The Facets Cinémathèque is located at 1517 W. Fullerton Ave. in Chicago. For more information on films playing in the Cinémathèque, please call 773-281-4114. To order advance tickets online, visit the TicketWeb website by clicking here.
Encore Theatrical Engagement
WE NEED TO TALK ABOUT KEVIN
Best Film BFI London Film Fest
Best Film London Film Fest
Best Film Cannes Film Festival
Best Actress European Film Awards
"A masterful film" -Roger Ebert
"Scottish helmer Lynne Ramsay is back with a vengeance" -Variety
"Intense and atmospheric...Swinton gives a raw, uncompromising performance" -Time
"A disturbing tale told with uncompromising emotionality and great skill...The Oscar-winning Swinton's gifts are, of course, no secret, but this is a special performance, even for her" -Los Angeles Times
"We Need to Talk about Kevin is thought-provoking, confident and fearless. Itís experimental but never alienating and horrific in all the right ways" -TimeOut London
"The movie toggles between two periods--before and after a catastrophe--and, were it not for Swinton's magnetism, it would be unbearable.
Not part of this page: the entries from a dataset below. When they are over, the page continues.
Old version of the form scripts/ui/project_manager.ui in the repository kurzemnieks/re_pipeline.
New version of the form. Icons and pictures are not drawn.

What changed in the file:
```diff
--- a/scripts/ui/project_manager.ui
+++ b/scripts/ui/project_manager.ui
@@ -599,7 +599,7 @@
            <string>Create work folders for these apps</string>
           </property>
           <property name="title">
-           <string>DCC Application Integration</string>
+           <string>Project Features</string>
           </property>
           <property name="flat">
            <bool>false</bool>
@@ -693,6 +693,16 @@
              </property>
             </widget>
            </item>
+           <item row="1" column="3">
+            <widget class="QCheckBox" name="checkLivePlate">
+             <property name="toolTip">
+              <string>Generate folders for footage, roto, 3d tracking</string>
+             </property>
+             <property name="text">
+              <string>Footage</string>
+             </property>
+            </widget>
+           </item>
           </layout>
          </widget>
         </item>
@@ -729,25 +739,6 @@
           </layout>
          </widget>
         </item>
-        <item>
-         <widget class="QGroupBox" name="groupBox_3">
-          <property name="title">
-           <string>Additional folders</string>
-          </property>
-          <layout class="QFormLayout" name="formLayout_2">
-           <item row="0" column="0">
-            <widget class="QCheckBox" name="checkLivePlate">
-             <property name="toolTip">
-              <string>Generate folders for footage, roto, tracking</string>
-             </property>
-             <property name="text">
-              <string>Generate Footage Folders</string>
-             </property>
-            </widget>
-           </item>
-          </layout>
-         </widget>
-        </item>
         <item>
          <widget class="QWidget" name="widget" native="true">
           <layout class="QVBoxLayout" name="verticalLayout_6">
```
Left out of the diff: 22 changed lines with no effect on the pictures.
Instead, you'll want to stay for the wallop" -TimeOut NY
"Beautiful and demonic...and the bad feelings it induces are likely to be accompanied by helpless and stricken admiration" -New York Times
Recommended! "Magnificent" -NewCity Chicago
A suspenseful and gripping psychological thriller from director/co-writer Lynne Ramsay (Ratcatcher, Morvern Callar), We Need to Talk About Kevin explores the fractious relationship between a mother and her disturbed son. Tilda Swinton, in a bracing, tour-de-force performance, plays the mother, Eva, as she contends with the increasing malevolence of her first-born child, Kevin (Ezra Miller).
Based on the eponymous best-selling novel (winner of the Orange Prize for Fiction), We Need to Talk About Kevin explores nature vs. nurture on an entirely new level as Eva's own culpability is measured against Kevin's infernal compulsions. As the film artfully moves back and forth in time, Eva kaleidoscopically reflects on her tormented interactions with Kevin and her possible complicity. A once dynamic woman (and reluctant mother) who was forced to give up on her career, Eva now starts to question whether her resentment of Kevin and her husband (John C. Reilly), the largely oblivious partner in a bad marriage, could have ruined her son in early childhood. The result is partly a domestic tragedy, partly a horror story and partly a deeply claustrophobic and troubling portrait of a woman in crisis. As filmmaker Ramsay has said, "I'm at the age when I'm thinking about having children myself," she told an interviewer. "And that's when you ask questions about what that means, about your ultimate responsibilities."